Long, long ago, three fishing buddies had access to a small private pond that held LMB. These guys were fly anglers but didn't know squat about fishing for warmwater species with fly gear. Undaunted, they wanted to give it a try so they lugged their round float tubes from the rig to the pond and launched.
All they had was limited trout stillwater lines and trout flies. First they tried WBs but with no success. Then they set about trying trout fly after fly but no takers.
I think it was me that first came up with the idea to use a Muddler Minnow. I figured the Muddler was supposed to represent a baitfish and bass ate baitfish so perhaps that would be a good approach. I attached a Muddle to a sink-tip line (that was the extent of our sinking lines in those days), and started casting. I trolled the Muddler around for awhile but nothing significant came of it.

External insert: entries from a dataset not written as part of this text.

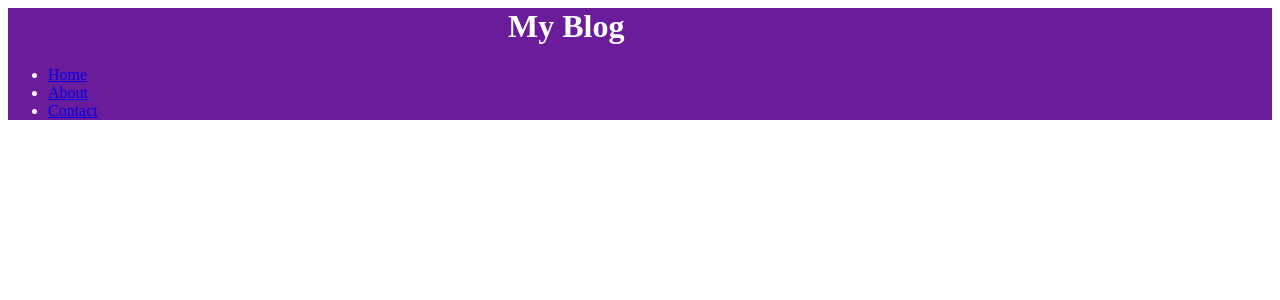
Repository: Femi007-gh/BLOG
Page: index.html
The author's editor kept a copy of each file at every save. The page is drawn from the files as they stood at one save, then again after the next save.
The browser window is 1280 px wide. The pictures show the whole page.

Above is the page before, as saved 2025-01-08 06:52:14.

### index.html
<html>
  <head>
    <title>BLOG</title>
    <link rel="stylesheet" href="style.css">
  </head>
  <body>
    <header>
      <h1 class="head">My Blog</h1>
      <nav>
        <ul>
          <li><a href="#">Home</a></li>
          <li><a href="#">About</a></li>
          <li><a href="#">Contact</a></li>
        </ul>
      </nav>
    </header>
  </body>
</html>

### style.css
header {
  background-color: 6B1C9B;
  color: white;
}

.head {
  margin-left: 500px;
  margin-top 10px;
}

After the next save:
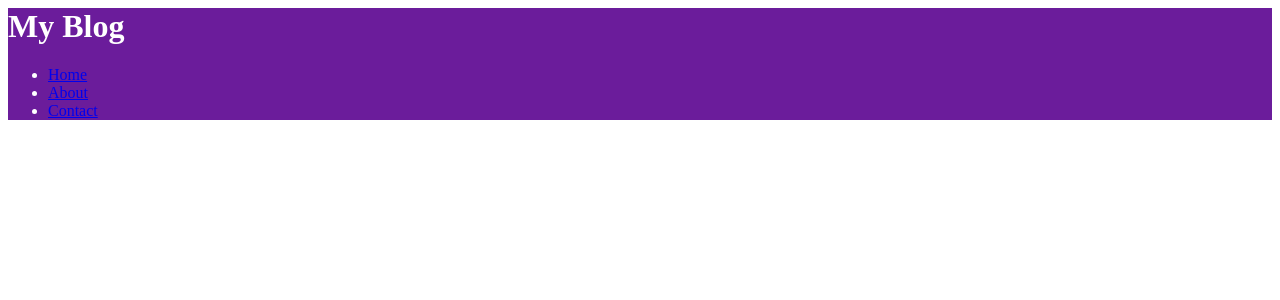
Saved 10 s later.
--- a/style.css
+++ b/style.css
@@ -2,8 +2,3 @@ header {
   background-color: 6B1C9B;
   color: white;
 }
-
-.head {
-  margin-left: 500px;
-  margin-top 10px;
-}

At one end of the lake there was a lot of vegetation so I thought that might be a good spot to try the Muddler. I made a cast into an opening in the weeds and before the Muddle had a chance to sink, a small LMB nailed it on the surface and scared the hell out of me.
WTF? The bass wouldn't touch the Muddle subsurface but when I started making more casts in the weedy area I started catching bass while the fly was on the surface.
I told John and Rocky what had happened and they switched over to Muddlers. We also thought it might be a good idea to start using floating lines.
That was the ticket. The floating Muddlers with a bit of action on the surface was a hit and we all started catching LMB.
The takes were a blast! We all caught a lot of bass that day but none were much larger than 8-inches. Still... from that day forward we all became a fan of catching bass with floating flies and addicted to the take of a bass when it hit a floating fly. We figured that all we needed was a floating Muddler to catch bass anywhere but of course we found that wasn't true at all bass fisheries.
So, we started tying "proper" bass poppers with spun deer hair. Those did work but they'd eventually sink and that was annoying. In those days, you could buy pre-made cork bodies for poppers so I researched the process for building hard body poppers and started making my own.. and they worked damned well.
Then Edgewater showed up with closed cell foam boddies and I switched to those. Then other companies started selling foam and plastic bodies and I gave those a try. This was a good thing because cork bodies for poppers had dropped off the market.
Our evolution into flyfishing for bass took decades... our floating crafts were upgraded. Our fly lines were upgraded. We started tying dedicated patterns for fooling bass. Eventually, we started tying subsurface patterns that also caught bass.
But through it all, we are still addicted to catching bass top-water.
A Muddler that didn't have a chance to sink started it all. That's how we all became avid flyfishing bass anglers.
Now that I think about it, I haven't tried using a floating Muddler in a long time so perhaps I should include some of the patterns in my top-water bass boxes.
If it wasn't for that trout fly that didn't have a chance to sink, I'd probably never have become the bass angler I am today.